§ **WORK TASK**:
Write out every line from the listing below where the string "onBack" is found.

START RECORDED INFORMATION

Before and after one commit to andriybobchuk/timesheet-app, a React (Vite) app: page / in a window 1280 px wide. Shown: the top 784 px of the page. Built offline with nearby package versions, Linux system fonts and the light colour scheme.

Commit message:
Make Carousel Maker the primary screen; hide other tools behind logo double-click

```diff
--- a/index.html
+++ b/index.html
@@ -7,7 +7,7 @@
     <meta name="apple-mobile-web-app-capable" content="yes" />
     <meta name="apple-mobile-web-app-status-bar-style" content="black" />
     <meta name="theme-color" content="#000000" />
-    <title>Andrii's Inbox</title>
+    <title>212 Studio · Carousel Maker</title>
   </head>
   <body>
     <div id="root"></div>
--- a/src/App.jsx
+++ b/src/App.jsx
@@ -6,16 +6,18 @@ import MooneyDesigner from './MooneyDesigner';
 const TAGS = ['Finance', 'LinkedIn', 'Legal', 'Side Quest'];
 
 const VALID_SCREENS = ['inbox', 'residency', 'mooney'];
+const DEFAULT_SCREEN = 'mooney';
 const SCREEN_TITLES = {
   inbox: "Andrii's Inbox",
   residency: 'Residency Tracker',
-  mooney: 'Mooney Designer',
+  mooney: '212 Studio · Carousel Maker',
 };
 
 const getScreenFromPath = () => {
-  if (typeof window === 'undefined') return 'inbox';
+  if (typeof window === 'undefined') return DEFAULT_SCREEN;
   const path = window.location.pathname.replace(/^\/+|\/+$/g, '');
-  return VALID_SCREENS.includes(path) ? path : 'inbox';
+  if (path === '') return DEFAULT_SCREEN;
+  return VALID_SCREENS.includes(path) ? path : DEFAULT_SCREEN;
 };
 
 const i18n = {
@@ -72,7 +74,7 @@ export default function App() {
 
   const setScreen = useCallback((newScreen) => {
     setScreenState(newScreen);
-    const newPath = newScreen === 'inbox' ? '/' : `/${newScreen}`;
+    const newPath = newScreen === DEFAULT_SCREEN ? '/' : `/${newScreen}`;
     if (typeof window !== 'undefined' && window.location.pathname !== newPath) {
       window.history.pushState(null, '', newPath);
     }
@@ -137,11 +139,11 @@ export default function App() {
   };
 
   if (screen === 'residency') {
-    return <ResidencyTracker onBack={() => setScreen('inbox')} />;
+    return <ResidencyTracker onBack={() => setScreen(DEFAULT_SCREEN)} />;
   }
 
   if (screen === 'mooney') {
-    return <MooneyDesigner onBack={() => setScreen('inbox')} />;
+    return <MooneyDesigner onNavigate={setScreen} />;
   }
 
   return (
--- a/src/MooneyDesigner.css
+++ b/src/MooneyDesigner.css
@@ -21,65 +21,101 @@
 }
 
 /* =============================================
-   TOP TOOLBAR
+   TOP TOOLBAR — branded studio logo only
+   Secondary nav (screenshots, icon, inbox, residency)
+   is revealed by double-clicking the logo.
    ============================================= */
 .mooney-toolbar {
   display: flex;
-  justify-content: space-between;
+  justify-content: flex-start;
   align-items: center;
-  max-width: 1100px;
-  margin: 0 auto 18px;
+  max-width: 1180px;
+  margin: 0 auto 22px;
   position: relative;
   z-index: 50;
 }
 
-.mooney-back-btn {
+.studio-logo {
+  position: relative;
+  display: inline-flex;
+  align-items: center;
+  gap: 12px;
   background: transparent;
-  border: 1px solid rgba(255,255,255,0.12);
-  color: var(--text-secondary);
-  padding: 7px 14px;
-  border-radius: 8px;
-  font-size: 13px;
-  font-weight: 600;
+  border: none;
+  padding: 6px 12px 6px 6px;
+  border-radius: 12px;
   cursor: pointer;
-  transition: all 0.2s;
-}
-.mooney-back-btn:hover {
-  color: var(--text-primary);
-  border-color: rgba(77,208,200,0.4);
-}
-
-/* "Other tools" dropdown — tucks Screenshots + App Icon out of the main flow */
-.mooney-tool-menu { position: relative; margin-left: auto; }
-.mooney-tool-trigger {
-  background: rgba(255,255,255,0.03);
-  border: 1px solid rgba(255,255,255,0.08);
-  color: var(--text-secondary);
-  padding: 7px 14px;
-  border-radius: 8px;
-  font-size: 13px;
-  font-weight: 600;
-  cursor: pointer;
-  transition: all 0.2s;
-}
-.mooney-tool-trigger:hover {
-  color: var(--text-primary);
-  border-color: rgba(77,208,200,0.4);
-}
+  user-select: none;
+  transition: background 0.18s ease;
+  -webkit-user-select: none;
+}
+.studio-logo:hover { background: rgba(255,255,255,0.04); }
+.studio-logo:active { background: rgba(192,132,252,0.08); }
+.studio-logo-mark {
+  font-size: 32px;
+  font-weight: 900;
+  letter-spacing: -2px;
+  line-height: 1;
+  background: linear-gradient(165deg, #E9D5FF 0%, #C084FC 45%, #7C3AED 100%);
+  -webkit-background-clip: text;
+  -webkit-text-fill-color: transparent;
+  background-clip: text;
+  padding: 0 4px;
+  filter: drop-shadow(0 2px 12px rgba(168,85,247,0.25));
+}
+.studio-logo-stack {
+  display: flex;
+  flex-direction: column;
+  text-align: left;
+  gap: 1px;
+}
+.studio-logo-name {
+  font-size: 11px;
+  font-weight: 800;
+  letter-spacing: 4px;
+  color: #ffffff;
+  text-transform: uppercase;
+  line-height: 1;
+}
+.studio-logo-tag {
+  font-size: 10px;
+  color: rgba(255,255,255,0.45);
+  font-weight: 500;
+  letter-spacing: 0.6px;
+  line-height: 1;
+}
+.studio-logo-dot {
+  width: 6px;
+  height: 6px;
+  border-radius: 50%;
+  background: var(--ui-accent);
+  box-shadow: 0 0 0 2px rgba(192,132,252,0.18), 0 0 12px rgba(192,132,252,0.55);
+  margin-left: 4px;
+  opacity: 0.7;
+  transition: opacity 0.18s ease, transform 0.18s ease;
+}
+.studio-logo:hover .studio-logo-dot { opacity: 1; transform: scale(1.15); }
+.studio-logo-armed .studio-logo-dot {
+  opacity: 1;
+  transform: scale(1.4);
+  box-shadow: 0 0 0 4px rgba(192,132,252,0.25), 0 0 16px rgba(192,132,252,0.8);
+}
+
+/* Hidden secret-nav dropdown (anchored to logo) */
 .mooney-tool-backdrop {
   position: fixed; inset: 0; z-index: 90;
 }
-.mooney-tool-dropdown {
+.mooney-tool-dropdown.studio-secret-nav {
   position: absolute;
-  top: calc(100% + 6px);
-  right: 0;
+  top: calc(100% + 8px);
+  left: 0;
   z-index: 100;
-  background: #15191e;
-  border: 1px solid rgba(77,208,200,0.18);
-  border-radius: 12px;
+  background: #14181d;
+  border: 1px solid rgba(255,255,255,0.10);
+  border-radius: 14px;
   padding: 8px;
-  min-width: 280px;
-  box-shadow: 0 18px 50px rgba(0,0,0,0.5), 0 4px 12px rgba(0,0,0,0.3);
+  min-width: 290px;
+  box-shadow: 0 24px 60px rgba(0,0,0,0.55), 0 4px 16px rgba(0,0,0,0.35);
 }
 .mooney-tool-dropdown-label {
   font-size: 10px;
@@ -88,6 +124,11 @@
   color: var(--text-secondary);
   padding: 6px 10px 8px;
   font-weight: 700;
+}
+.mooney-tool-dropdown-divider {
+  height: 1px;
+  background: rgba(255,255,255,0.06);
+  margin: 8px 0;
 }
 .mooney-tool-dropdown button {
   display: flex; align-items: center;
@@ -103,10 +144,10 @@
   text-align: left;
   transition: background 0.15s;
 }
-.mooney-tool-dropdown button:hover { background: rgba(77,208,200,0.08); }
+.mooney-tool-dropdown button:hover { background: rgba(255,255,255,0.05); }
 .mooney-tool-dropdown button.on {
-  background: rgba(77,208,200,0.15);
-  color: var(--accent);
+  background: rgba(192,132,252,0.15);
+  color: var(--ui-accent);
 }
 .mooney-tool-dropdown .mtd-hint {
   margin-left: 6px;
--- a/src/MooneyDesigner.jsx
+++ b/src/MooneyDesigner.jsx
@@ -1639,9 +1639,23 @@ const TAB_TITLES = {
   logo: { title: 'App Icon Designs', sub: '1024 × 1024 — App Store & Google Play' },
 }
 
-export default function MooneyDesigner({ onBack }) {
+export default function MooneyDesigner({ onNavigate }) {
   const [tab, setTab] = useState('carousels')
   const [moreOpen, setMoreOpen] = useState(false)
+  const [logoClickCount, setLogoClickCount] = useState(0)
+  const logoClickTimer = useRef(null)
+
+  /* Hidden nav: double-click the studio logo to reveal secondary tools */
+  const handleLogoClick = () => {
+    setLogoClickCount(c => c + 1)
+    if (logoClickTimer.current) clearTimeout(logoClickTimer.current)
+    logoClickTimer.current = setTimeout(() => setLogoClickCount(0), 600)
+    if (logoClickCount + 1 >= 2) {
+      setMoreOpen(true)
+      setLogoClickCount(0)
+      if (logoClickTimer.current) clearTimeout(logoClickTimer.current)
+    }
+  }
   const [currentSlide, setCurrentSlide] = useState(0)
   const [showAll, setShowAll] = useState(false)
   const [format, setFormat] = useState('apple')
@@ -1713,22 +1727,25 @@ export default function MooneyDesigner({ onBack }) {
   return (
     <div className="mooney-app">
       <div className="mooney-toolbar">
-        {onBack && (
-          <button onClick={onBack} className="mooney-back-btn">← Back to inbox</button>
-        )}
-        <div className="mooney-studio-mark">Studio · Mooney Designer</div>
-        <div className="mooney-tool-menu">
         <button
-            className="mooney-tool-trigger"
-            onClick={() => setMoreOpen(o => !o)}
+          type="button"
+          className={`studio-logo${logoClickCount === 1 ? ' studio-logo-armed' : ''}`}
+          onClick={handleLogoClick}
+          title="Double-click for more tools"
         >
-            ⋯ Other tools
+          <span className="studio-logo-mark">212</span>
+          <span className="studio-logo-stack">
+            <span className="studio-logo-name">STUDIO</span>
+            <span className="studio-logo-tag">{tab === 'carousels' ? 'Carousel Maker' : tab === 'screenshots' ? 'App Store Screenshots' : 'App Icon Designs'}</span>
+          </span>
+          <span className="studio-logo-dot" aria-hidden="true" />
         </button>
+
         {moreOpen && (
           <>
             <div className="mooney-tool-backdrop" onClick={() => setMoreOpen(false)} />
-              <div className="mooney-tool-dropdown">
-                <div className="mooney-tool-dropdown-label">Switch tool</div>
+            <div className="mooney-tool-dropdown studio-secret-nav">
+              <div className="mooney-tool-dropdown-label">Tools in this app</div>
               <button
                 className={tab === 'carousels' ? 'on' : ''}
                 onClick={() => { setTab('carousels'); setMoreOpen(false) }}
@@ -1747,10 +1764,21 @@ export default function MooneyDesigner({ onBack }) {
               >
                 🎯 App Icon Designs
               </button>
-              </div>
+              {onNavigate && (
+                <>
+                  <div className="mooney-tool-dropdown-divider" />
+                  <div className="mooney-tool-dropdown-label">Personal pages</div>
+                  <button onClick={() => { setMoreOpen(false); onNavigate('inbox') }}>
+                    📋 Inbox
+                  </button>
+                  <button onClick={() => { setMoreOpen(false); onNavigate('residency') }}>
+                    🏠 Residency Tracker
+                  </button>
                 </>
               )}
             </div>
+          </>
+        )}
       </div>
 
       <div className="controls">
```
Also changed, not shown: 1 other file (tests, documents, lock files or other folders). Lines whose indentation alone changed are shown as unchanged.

END RECORDED INFORMATION

§ **EXERCISE SOLUTION**:
-    return <ResidencyTracker onBack={() => setScreen('inbox')} />;
+    return <ResidencyTracker onBack={() => setScreen(DEFAULT_SCREEN)} />;
-    return <MooneyDesigner onBack={() => setScreen('inbox')} />;
-export default function MooneyDesigner({ onBack }) {
@@ -1713,22 +1727,25 @@ export default function MooneyDesigner({ onBack }) {
-        {onBack && (
-          <button onClick={onBack} className="mooney-back-btn">← Back to inbox</button>
@@ -1747,10 +1764,21 @@ export default function MooneyDesigner({ onBack }) {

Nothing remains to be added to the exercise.